ADMS Design AB

New CMOS technologies restrict high-performance A/D-converters for LTE and multi-carrier WCDMA

Press Release   •   Oct 14, 2010 14:46 BST

ADMS Design has analyzed what combinations of bandwidth and resolution you can expect in different CMOS technologies – so called process nodes. While each new CMOS node provides faster transistors, the available dynamic range is also reduced in the signal path. At any given resolution, there is an upper limit to the A/D-converter bandwidth achievable while maintaining reasonable power dissipation. That upper limit to bandwidth is technology-dependent, and is lower for each new CMOS node. The results have direct consequences for A/D-converters used in LTE and multi-carrier WCDMA infrastructure. The study will be presented at the Nordic microelectronics conference NORCHIP in November.
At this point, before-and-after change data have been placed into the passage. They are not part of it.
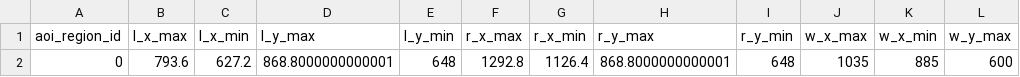
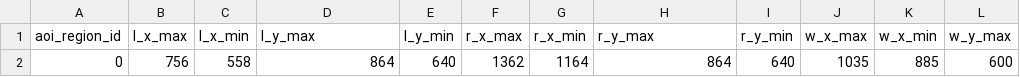
Before and after one commit to manybabies/mb2-analysis, a CSV file: pilot_data/babylab_uchicago/processed_data/aoi_regions.csv, drawn as a sheet; only a part is shown; the diff names each change by its address in the sheet, - before the commit and + after, or states it on an @@ line.

```diff
--- a/pilot_data/babylab_uchicago/processed_data/aoi_regions.csv
+++ b/pilot_data/babylab_uchicago/processed_data/aoi_regions.csv
-B2 (l_x_max): 793.6
+B2 (l_x_max): 756
-C2 (l_x_min): 627.2
+C2 (l_x_min): 558
-D2 (l_y_max): 868.8000000000001
+D2 (l_y_max): 864
-E2 (l_y_min): 648
+E2 (l_y_min): 640
-F2 (r_x_max): 1292.8
+F2 (r_x_max): 1362
-G2 (r_x_min): 1126.4
+G2 (r_x_min): 1164
-H2 (r_y_max): 868.8000000000001
+H2 (r_y_max): 864
-I2 (r_y_min): 648
+I2 (r_y_min): 640
```
Also changed, not shown: pilot_data/pilot_1a_LMU_adult/processed_data/aoi_regions.csv, pilot_data/pilot_1a_copenhagen_adults/processed_data/aoi_regions.csv, 37 other files.
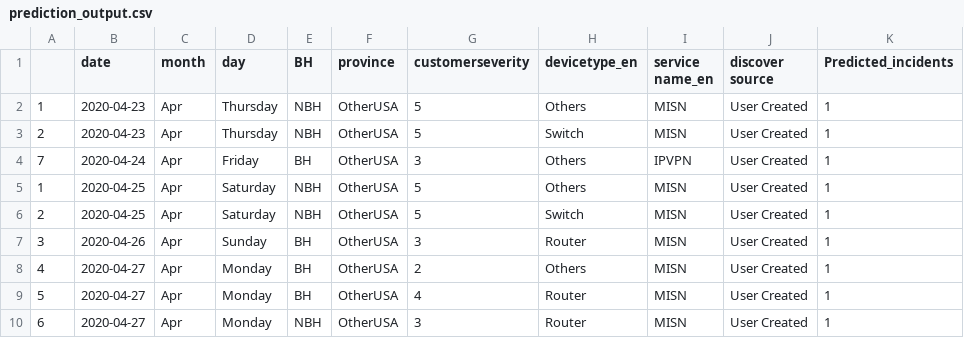
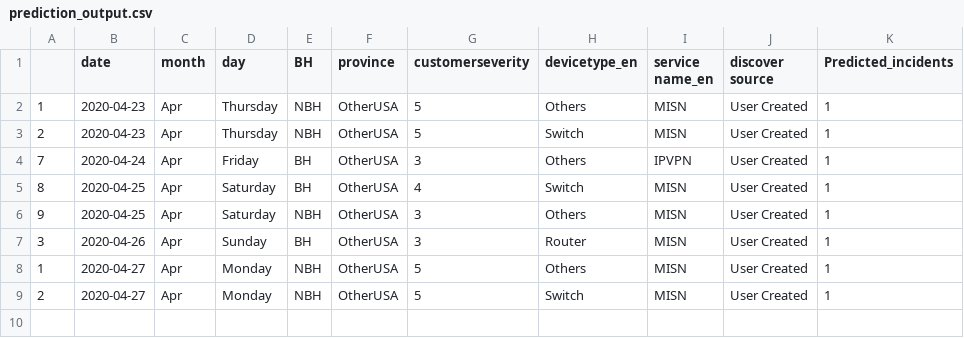
Before and after one commit to AnalyticsSolution/IncidentPredictionTraining, a CSV file: Output/prediction_output.csv, drawn as a sheet.

```diff
--- a/Output/prediction_output.csv
+++ b/Output/prediction_output.csv
@@ -4,7 +4,6 @@
 7,2020-04-24,Apr,Friday,BH,OtherUSA,3,Others,IPVPN,User Created,1
-1,2020-04-25,Apr,Saturday,NBH,OtherUSA,5,Others,MISN,User Created,1
-2,2020-04-25,Apr,Saturday,NBH,OtherUSA,5,Switch,MISN,User Created,1
+8,2020-04-25,Apr,Saturday,BH,OtherUSA,4,Switch,MISN,User Created,1
+9,2020-04-25,Apr,Saturday,NBH,OtherUSA,3,Others,MISN,User Created,1
 3,2020-04-26,Apr,Sunday,BH,OtherUSA,3,Router,MISN,User Created,1
-4,2020-04-27,Apr,Monday,BH,OtherUSA,2,Others,MISN,User Created,1
-5,2020-04-27,Apr,Monday,BH,OtherUSA,4,Router,MISN,User Created,1
-6,2020-04-27,Apr,Monday,NBH,OtherUSA,3,Router,MISN,User Created,1
+1,2020-04-27,Apr,Monday,NBH,OtherUSA,5,Others,MISN,User Created,1
+2,2020-04-27,Apr,Monday,NBH,OtherUSA,5,Switch,MISN,User Created,1
```
Also changed, not shown: Output/prediction_model_metrics.csv, 2 other files.
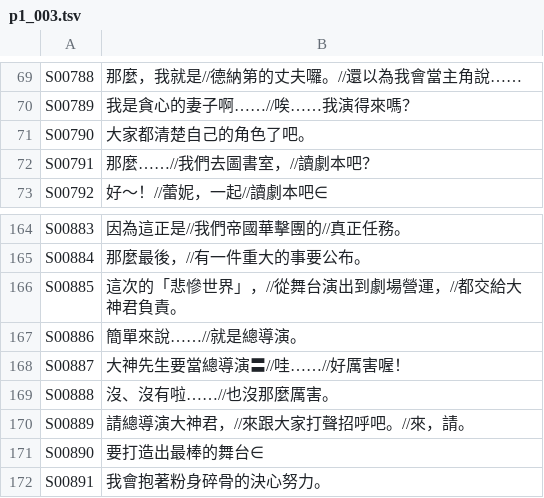
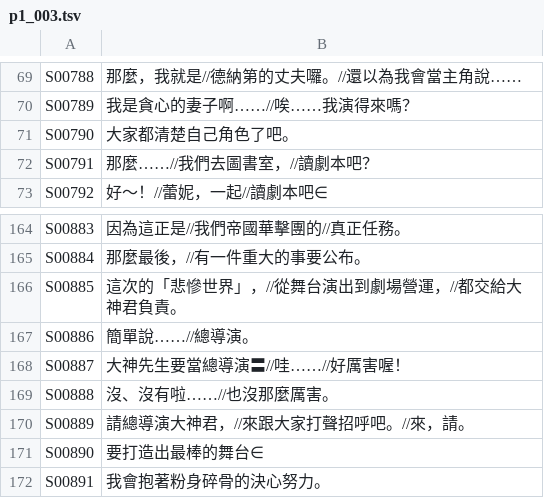
Before and after one commit to zacharylamhk/sakura-wars-4-korean-translation-patch, a TSV file: cht_work/out/p1_003.tsv, drawn as a sheet; only a part is shown, gaps mark what is left out.

```diff
--- a/cht_work/out/p1_003.tsv
+++ b/cht_work/out/p1_003.tsv
@@ -70,3 +70,3 @@ S00788	那麼，我就是//德納第的丈夫囉。//還以為我會當主角說
 S00789	我是貪心的妻子啊……//唉……我演得來嗎？
-S00790	大家都清楚自己的角色了吧。
+S00790	大家都清楚自己角色了吧。
 S00791	那麼……//我們去圖書室，//讀劇本吧？
@@ -166,3 +166,3 @@ S00884	那麼最後，//有一件重大的事要公布。
 S00885	這次的「悲慘世界」，//從舞台演出到劇場營運，//都交給大神君負責。
-S00886	簡單來說……//就是總導演。
+S00886	簡單說……//總導演。
 S00887	大神先生要當總導演〓//哇……//好厲害喔！
```
Also changed, not shown: cht_work/out/p1_013.tsv, cht_work/out/p1_021.tsv, 51 other files.
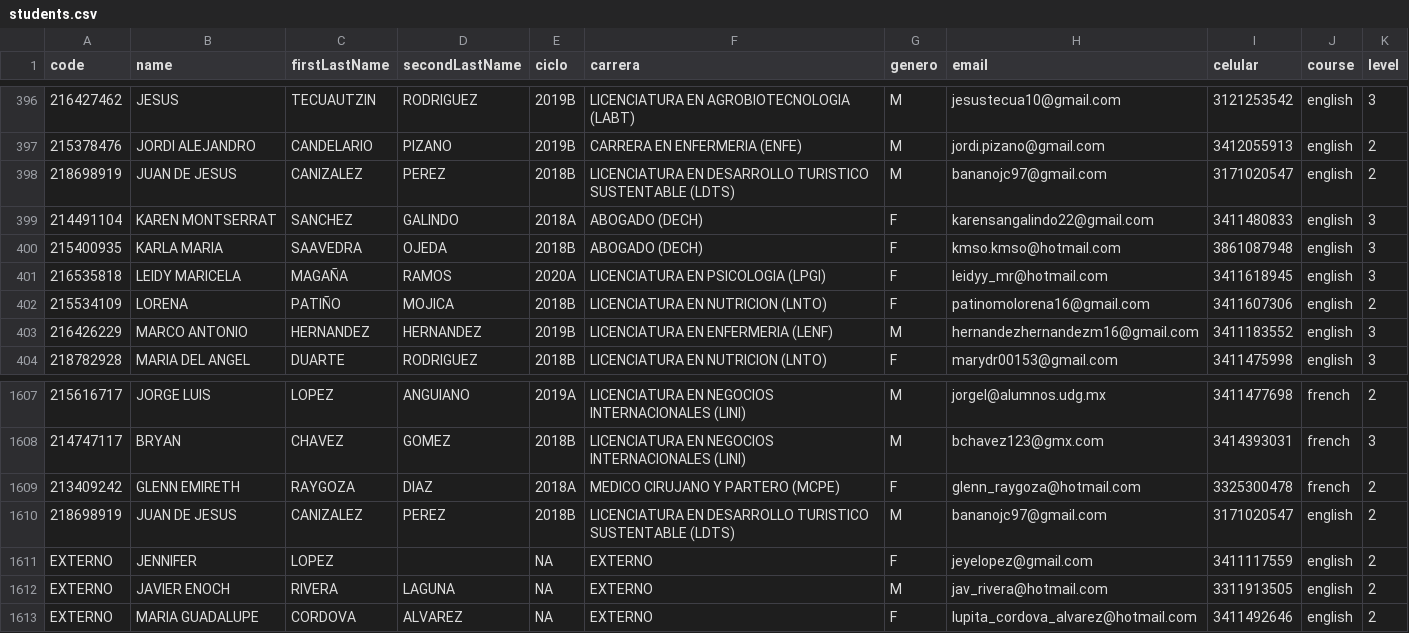
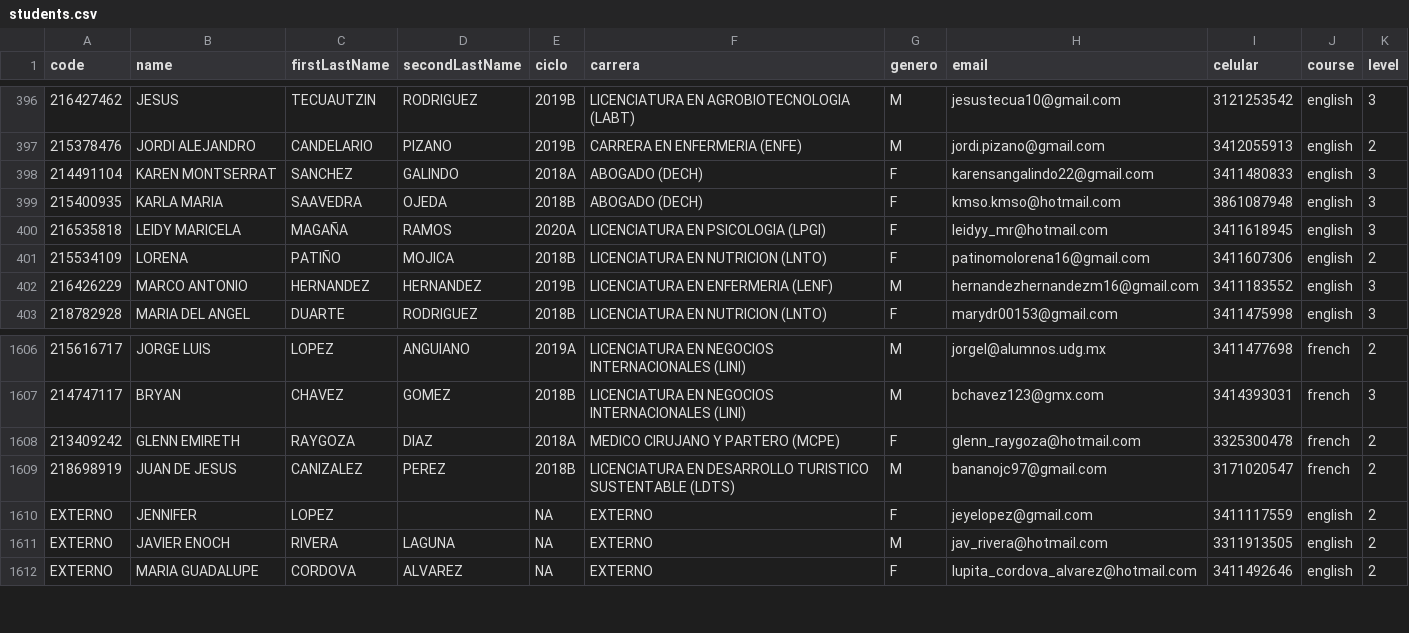
Before and after one commit to grochadc/filex-registro, a CSV file: data/students.csv, drawn as a sheet; only a part is shown, gaps mark what is left out; removed rows and columns are numbered as before the commit, all else as after; the diff names each change by its address in the sheet, - before the commit and + after, or states it on an @@ line.

Commit message:
UPdate db Sep-9-12:37

```diff
--- a/data/students.csv
+++ b/data/students.csv
-row 398: 218698919 | JUAN DE JESUS | CANIZALEZ | PEREZ | 2018B | LICENCIATURA EN DESARROLLO TURISTICO SUSTENTABLE (LDTS) | M | bananojc97@gmail.com | 3171020547 | english | 2
-J1609 (course): english
+J1609 (course): french
```
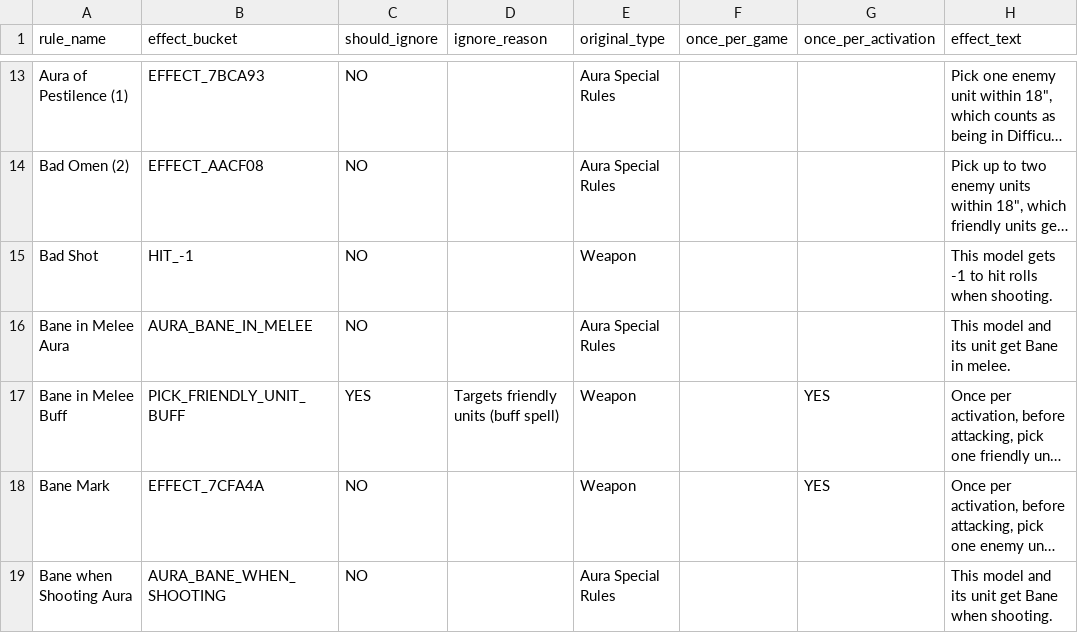
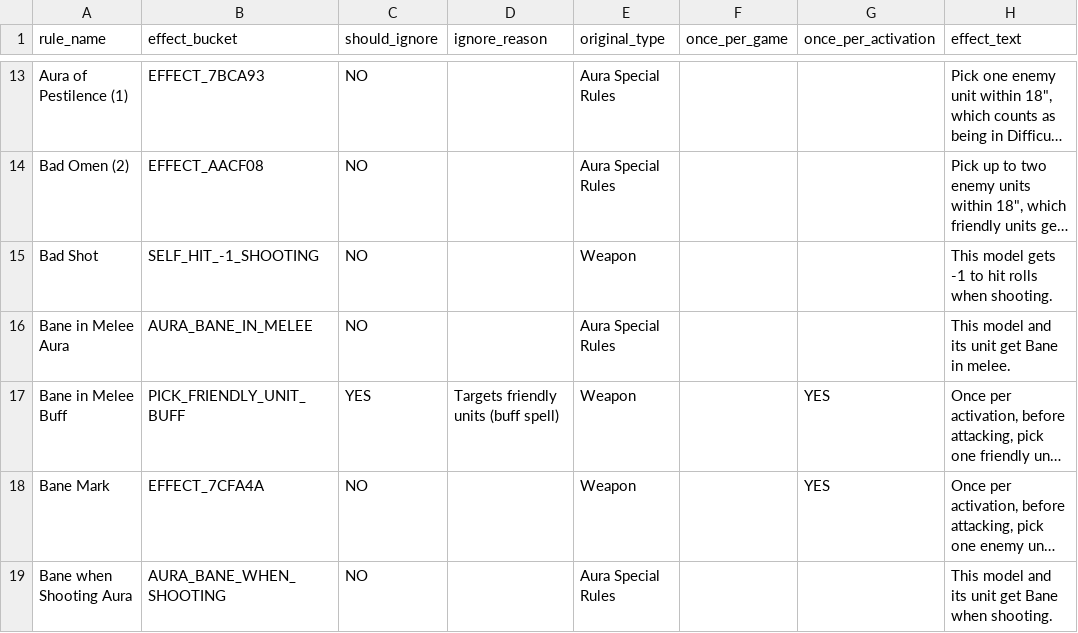
Before and after one commit to Dewerwork/Science-Battle-Simulator, a CSV file: docs/special_rules_supergrouping.csv, drawn as a sheet; only a part is shown, gaps mark what is left out; long unchanged cells end in …; the diff covers the shown part only; the diff names each change by its address in the sheet, - before the commit and + after, or states it on an @@ line.

```diff
--- a/docs/special_rules_supergrouping.csv
+++ b/docs/special_rules_supergrouping.csv
-B15 (effect_bucket): HIT_-1
+B15 (effect_bucket): SELF_HIT_-1_SHOOTING
```
Also changed, not shown: 60 edited cells elsewhere in this file, 1 other file.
ADMS Design has analyzed what combinations of bandwidth and resolution you can expect in different CMOS technologies – so called process nodes. While each new CMOS node provides faster transistors, the available dynamic range is also reduced in the signal path. At any given resolution, there is an upper limit to the A/D-converter bandwidth achievable while maintaining reasonable power dissipation. That upper limit to bandwidth is technology-dependent, and is lower for each new CMOS node.

Dr. Bengt Jonsson, founder of ADMS Design AB, will present parts of the company research during the Nordic microelectronics conference NORCHIP in November. The conference contribution analyzes how technology scaling limits practically achievable performance for CMOS analog-to-digital converters, and is based on measured performance data reported in over 1100 scientific papers between 1976 and 2010.

“This will be interesting to discuss with other scientists and companies”, says Bengt Jonsson. “Our results have direct implications for A/D-converters such as those required for LTE and multi-carrier WCDMA infrastructure, which is shown in the study. Even if performance can be increased somewhat by accepting increased power dissipation, the results show that ADC manufacturers will have to use quite old technology or extra process options in order to have a chance to reach the combinations of bandwidth and resolution required in these systems. The possibility for future integration of A/D-converters with digital ASIC parts is therefore seriously challenged. A more likely scenario is therefore integration with RF/IF or to put two chips in the same package.”

“As far as we are aware, this is the first larger study of how measured actual performance correlate with CMOS technology. Other studies have focused on performance evolution over time, but that is not the same thing since a particular CMOS node can have a publication lifespan of more than 10 years. Correlation with time is therefore weak.”

The study is part of a larger ongoing project at ADMS Design where the results are continuously integrated into the Experience-based Design Optimization services offered by the company.

NORCHIP web page (http://www.norchip.org)

NORCHIP Program (http://www.norchip.org/CHIP10.pdf)

Edit Dec 18, 2010: The report is now available at IEEE Xplore [through subscription or purchase]

ADMS Design offer expert advice and consultant services in IC design and application with a focus on mixed-signal circuits, analog-to-digital, and digital-to-analog converters. ADMS Design have a strong in-house research as the basis for expert services with a unique content and a clear added value.